● Problem description: Please show every line from the entries that carries the word "background".

● Records to process:
#####

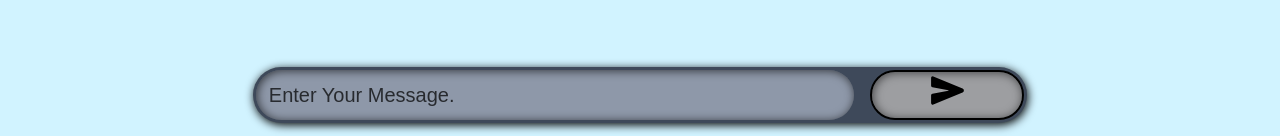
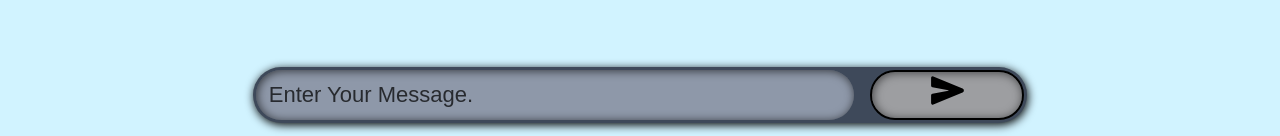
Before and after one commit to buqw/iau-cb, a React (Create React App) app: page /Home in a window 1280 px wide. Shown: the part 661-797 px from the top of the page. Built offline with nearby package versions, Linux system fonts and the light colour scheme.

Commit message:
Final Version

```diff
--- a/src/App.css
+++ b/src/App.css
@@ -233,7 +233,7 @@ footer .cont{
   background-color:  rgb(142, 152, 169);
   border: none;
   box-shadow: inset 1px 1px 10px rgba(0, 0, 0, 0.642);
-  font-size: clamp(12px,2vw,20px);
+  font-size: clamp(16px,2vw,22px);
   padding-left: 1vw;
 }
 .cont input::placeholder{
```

#####

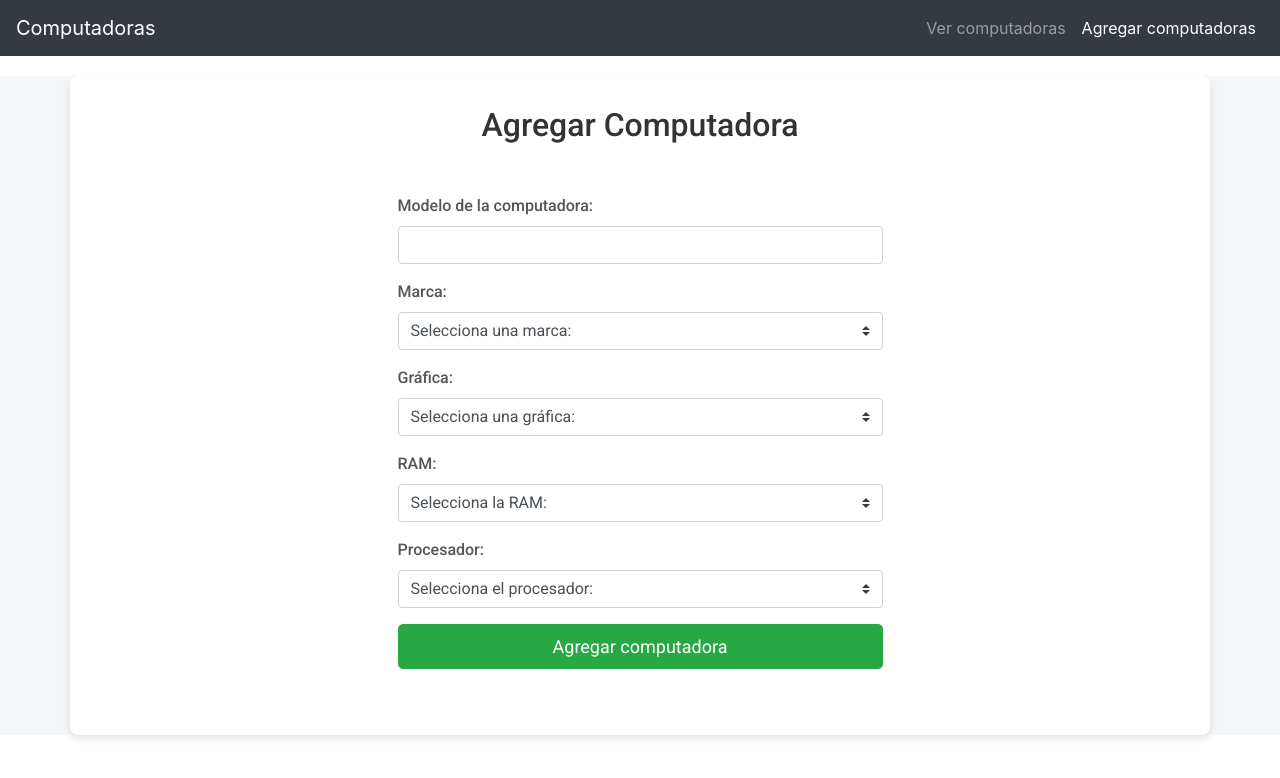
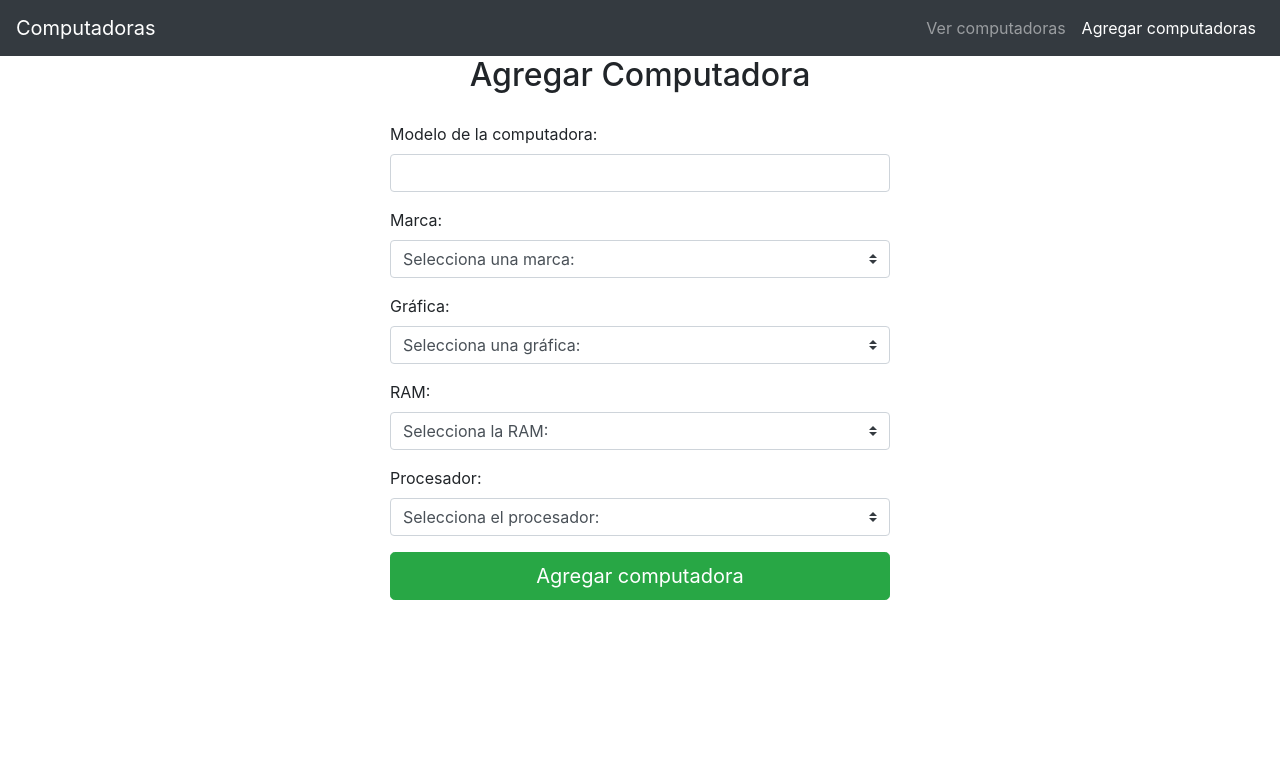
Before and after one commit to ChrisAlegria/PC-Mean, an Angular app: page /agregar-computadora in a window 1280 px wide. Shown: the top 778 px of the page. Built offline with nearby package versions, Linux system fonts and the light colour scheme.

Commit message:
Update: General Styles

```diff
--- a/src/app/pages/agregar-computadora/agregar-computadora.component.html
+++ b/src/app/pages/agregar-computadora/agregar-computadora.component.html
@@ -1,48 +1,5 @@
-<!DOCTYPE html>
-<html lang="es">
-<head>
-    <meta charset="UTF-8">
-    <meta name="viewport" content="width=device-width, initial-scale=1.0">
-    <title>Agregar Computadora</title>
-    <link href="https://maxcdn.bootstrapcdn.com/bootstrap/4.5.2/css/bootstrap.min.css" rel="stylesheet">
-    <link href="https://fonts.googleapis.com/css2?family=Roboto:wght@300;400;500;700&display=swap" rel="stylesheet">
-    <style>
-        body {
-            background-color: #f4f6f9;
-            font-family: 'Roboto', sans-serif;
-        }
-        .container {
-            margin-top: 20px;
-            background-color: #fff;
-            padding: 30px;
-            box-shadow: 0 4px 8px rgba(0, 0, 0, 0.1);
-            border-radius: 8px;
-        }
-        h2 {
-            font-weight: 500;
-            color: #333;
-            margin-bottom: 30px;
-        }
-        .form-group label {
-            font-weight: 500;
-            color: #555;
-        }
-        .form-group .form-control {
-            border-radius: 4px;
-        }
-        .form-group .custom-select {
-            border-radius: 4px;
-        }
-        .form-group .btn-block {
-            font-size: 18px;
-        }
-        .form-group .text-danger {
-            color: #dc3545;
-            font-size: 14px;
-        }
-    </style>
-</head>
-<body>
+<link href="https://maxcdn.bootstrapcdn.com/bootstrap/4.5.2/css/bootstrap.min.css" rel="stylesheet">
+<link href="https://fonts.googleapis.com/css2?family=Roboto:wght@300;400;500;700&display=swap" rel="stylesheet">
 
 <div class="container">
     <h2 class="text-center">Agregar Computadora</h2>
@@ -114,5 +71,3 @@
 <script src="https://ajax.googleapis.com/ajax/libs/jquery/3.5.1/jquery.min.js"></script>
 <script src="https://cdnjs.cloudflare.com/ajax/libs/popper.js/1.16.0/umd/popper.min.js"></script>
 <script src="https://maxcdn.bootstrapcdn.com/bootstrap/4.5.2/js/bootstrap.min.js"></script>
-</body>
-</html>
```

#####

● Task output:
   background-color:  rgb(142, 152, 169);
-            background-color: #f4f6f9;
-            background-color: #fff;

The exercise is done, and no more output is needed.